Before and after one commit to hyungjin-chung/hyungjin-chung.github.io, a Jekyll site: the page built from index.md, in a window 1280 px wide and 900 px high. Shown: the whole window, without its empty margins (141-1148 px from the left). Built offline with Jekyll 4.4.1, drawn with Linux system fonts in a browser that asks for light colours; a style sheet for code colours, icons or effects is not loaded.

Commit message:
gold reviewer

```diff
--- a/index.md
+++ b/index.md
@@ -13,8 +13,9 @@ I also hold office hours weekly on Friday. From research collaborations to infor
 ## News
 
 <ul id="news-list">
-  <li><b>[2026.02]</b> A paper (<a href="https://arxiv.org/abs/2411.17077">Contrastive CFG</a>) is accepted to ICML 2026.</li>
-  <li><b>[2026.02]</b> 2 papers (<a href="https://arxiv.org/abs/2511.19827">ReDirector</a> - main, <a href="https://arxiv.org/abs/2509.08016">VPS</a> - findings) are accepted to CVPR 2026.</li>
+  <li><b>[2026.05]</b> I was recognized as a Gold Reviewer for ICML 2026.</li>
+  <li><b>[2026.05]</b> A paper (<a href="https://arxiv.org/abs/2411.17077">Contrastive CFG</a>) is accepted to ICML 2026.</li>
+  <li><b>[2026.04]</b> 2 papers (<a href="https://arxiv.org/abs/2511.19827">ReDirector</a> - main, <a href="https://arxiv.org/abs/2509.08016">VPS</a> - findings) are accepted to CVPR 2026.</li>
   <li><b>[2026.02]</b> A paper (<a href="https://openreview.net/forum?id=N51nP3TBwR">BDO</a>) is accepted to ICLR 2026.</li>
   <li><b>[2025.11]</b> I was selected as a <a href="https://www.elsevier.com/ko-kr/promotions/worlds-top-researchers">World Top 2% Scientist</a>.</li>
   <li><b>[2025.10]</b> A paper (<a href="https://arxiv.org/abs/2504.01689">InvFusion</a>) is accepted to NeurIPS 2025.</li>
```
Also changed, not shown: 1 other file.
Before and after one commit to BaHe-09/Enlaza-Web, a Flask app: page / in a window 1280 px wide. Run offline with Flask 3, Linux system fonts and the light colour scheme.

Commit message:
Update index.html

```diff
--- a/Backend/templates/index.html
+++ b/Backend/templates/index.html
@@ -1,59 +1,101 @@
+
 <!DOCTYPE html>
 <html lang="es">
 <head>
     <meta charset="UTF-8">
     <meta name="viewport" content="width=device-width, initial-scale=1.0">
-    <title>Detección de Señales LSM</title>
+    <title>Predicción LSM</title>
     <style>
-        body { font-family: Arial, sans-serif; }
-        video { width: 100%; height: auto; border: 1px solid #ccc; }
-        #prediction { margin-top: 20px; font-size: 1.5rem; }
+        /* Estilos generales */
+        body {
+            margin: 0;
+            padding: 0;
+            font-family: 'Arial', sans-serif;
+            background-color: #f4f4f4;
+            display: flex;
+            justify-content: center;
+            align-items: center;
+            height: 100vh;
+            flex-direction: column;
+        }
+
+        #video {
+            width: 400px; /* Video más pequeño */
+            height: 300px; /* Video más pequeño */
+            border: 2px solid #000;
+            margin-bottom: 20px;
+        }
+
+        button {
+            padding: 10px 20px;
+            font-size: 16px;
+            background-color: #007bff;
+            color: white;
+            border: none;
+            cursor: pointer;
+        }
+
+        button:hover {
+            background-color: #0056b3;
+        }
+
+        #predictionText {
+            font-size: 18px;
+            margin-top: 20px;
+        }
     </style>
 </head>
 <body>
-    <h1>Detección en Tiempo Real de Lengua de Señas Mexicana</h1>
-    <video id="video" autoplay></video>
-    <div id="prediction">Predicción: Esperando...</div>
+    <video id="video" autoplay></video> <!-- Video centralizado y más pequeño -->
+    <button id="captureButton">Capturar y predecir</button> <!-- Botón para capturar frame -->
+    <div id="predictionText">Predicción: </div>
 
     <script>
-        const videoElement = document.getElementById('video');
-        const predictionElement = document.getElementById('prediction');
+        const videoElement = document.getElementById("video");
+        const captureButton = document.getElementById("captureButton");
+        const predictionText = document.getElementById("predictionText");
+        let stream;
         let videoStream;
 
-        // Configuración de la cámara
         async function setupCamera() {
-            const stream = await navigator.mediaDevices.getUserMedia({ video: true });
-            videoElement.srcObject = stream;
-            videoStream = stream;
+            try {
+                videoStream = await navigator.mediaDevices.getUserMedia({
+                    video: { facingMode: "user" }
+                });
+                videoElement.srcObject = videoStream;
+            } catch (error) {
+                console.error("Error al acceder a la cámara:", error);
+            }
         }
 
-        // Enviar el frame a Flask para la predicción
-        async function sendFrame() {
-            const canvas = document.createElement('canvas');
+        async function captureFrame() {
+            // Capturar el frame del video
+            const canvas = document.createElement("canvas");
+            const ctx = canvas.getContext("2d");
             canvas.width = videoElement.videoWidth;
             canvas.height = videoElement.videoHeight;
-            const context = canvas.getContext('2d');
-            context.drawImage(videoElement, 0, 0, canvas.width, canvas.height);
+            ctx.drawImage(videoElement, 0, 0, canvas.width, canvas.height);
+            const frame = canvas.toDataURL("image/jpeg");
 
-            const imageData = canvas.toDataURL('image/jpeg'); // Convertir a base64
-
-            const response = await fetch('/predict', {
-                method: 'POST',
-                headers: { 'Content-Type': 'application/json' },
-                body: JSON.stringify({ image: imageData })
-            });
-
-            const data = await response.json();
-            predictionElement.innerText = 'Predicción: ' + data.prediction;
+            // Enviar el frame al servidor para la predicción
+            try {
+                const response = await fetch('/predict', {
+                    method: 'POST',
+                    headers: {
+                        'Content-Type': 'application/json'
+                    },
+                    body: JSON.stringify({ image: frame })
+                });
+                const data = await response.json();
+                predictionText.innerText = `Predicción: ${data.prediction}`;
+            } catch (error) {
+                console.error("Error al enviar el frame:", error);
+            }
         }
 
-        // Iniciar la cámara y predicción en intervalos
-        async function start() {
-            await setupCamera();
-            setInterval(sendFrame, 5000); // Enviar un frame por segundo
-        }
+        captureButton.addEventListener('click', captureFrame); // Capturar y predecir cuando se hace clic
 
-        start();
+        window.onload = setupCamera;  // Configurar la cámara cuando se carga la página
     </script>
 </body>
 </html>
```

Problem to work on. Give back every line of the listing where the word "href" shows up.

Exercise output.
-  <li><b>[2026.02]</b> A paper (<a href="https://arxiv.org/abs/2411.17077">Contrastive CFG</a>) is accepted to ICML 2026.</li>
-  <li><b>[2026.02]</b> 2 papers (<a href="https://arxiv.org/abs/2511.19827">ReDirector</a> - main, <a href="https://arxiv.org/abs/2509.08016">VPS</a> - findings) are accepted to CVPR 2026.</li>
+  <li><b>[2026.05]</b> A paper (<a href="https://arxiv.org/abs/2411.17077">Contrastive CFG</a>) is accepted to ICML 2026.</li>
+  <li><b>[2026.04]</b> 2 papers (<a href="https://arxiv.org/abs/2511.19827">ReDirector</a> - main, <a href="https://arxiv.org/abs/2509.08016">VPS</a> - findings) are accepted to CVPR 2026.</li>
   <li><b>[2026.02]</b> A paper (<a href="https://openreview.net/forum?id=N51nP3TBwR">BDO</a>) is accepted to ICLR 2026.</li>
   <li><b>[2025.11]</b> I was selected as a <a href="https://www.elsevier.com/ko-kr/promotions/worlds-top-researchers">World Top 2% Scientist</a>.</li>
   <li><b>[2025.10]</b> A paper (<a href="https://arxiv.org/abs/2504.01689">InvFusion</a>) is accepted to NeurIPS 2025.</li>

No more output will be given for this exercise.